*Activity*
Extract, unchanged, each line of the listing below from its first line through the line that contains "Also changed, not shown: docs/PLAN.md", inclusive, and nothing else.

[Recorded data Boundary: Start]

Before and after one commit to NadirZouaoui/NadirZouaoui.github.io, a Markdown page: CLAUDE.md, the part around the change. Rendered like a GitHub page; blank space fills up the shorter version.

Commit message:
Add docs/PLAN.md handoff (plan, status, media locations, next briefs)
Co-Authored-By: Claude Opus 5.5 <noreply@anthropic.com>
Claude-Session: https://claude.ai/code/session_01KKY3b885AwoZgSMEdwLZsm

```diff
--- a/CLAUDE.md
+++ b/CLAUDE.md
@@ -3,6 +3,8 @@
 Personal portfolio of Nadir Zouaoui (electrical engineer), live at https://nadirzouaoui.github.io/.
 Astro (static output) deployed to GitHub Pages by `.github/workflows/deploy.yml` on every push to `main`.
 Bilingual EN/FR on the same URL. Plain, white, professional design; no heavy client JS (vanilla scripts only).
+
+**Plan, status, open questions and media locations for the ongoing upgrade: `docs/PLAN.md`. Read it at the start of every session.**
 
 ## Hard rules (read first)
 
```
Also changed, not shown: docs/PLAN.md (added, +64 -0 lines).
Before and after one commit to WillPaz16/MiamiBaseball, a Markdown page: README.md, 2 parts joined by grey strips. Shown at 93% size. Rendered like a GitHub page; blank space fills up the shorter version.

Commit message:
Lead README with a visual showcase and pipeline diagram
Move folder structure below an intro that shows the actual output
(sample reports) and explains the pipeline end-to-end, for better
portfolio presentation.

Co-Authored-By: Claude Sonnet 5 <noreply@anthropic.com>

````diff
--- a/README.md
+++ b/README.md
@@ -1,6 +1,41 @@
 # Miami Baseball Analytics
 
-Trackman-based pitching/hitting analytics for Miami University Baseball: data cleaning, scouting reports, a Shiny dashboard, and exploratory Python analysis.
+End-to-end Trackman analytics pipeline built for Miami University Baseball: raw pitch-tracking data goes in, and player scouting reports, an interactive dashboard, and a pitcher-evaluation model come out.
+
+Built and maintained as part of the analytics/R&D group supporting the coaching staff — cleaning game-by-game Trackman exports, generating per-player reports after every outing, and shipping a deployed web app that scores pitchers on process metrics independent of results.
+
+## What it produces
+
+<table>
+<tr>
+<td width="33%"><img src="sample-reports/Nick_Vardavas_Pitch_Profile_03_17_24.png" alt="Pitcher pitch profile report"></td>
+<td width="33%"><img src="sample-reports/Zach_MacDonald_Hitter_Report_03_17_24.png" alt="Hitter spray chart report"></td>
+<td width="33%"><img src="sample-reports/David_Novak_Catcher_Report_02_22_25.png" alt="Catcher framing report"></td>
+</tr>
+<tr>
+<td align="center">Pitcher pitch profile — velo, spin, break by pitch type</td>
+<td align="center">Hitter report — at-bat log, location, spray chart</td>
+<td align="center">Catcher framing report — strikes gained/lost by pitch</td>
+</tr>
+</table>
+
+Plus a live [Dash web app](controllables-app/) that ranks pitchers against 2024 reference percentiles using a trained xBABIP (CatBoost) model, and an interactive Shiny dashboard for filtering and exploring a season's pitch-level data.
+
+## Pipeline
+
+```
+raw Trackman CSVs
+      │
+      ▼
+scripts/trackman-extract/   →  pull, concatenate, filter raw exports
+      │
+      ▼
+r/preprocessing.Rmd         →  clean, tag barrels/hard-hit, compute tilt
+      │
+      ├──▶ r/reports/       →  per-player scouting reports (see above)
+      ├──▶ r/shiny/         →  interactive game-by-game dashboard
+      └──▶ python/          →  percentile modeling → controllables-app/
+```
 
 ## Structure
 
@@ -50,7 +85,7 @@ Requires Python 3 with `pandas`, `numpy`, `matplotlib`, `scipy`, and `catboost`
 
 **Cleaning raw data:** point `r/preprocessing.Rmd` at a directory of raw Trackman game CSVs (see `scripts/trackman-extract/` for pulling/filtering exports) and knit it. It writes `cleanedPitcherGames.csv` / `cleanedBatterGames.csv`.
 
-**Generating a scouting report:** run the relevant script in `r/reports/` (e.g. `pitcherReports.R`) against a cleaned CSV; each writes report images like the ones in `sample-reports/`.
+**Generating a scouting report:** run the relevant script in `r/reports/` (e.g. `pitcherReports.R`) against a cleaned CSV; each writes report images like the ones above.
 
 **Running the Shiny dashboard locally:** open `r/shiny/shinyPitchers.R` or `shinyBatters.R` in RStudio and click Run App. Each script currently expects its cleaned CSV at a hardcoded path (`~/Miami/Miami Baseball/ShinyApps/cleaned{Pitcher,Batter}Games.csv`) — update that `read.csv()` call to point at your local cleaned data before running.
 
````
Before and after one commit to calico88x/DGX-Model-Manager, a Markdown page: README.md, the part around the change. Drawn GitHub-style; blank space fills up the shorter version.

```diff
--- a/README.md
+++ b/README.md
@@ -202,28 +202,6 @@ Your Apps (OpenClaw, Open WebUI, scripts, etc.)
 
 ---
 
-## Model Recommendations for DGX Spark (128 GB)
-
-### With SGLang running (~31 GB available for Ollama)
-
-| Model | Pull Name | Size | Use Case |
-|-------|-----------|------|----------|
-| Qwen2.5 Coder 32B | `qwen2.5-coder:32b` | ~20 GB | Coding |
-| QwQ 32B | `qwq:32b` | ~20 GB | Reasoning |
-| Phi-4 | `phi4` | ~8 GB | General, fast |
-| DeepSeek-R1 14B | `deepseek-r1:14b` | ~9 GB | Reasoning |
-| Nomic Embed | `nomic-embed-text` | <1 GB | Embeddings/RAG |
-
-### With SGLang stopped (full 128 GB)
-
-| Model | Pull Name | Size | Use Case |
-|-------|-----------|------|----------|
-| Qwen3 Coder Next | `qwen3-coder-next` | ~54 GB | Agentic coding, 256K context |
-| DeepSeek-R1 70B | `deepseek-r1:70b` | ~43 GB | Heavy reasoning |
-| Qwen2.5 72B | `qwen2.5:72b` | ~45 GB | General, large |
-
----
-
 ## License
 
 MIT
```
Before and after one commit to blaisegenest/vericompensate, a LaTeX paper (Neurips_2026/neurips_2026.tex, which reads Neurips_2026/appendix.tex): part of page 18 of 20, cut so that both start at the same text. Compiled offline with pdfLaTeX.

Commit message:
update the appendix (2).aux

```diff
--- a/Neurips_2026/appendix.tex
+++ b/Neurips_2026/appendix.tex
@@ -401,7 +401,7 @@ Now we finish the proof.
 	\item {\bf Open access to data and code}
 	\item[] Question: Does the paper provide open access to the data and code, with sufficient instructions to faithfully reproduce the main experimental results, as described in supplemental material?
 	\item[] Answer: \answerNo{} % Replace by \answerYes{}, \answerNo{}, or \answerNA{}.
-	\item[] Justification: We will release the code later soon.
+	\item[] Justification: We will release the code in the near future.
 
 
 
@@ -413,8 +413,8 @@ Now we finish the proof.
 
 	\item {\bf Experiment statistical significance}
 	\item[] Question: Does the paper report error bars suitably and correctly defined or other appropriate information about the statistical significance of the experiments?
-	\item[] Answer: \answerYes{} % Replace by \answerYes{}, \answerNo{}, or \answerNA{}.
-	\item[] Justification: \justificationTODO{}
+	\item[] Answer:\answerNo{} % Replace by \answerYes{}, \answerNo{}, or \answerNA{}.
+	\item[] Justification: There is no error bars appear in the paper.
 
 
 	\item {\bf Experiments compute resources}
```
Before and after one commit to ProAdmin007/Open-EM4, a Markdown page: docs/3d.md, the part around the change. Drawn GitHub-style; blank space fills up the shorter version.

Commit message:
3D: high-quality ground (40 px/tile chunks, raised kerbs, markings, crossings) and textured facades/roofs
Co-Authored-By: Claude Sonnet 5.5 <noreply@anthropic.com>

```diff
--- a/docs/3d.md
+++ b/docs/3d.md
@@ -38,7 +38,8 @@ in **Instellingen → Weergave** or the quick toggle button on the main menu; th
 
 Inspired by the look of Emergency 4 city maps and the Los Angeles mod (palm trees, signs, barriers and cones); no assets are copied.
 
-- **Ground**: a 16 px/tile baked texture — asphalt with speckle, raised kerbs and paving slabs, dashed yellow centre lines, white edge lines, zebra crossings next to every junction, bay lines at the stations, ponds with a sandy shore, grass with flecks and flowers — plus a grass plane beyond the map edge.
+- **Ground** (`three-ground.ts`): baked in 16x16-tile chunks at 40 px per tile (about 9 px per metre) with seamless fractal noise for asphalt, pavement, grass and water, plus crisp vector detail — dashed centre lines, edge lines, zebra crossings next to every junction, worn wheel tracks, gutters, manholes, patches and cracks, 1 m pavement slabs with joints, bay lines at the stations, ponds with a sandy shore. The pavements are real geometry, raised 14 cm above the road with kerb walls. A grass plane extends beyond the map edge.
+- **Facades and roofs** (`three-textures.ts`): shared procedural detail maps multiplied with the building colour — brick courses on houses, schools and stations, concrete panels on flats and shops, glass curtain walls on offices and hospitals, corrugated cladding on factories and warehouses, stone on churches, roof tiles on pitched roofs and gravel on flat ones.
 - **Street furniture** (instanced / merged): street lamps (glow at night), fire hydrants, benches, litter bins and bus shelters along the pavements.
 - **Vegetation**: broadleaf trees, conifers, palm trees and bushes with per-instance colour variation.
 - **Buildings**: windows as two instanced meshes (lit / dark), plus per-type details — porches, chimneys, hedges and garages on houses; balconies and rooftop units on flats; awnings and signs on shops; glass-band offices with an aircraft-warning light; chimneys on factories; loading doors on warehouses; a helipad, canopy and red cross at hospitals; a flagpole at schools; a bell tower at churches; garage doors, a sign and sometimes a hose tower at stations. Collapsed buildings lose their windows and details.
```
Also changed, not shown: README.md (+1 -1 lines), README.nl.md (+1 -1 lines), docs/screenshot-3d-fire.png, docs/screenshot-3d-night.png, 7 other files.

[Recorded data Boundary: End]

*Task solution*
Before and after one commit to NadirZouaoui/NadirZouaoui.github.io, a Markdown page: CLAUDE.md, the part around the change. Rendered like a GitHub page; blank space fills up the shorter version.

Commit message:
Add docs/PLAN.md handoff (plan, status, media locations, next briefs)
Co-Authored-By: Claude Opus 5.5 <noreply@anthropic.com>
Claude-Session: https://claude.ai/code/session_01KKY3b885AwoZgSMEdwLZsm

```diff
--- a/CLAUDE.md
+++ b/CLAUDE.md
@@ -3,6 +3,8 @@
 Personal portfolio of Nadir Zouaoui (electrical engineer), live at https://nadirzouaoui.github.io/.
 Astro (static output) deployed to GitHub Pages by `.github/workflows/deploy.yml` on every push to `main`.
 Bilingual EN/FR on the same URL. Plain, white, professional design; no heavy client JS (vanilla scripts only).
+
+**Plan, status, open questions and media locations for the ongoing upgrade: `docs/PLAN.md`. Read it at the start of every session.**
 
 ## Hard rules (read first)
 
```
Also changed, not shown: docs/PLAN.md (added, +64 -0 lines).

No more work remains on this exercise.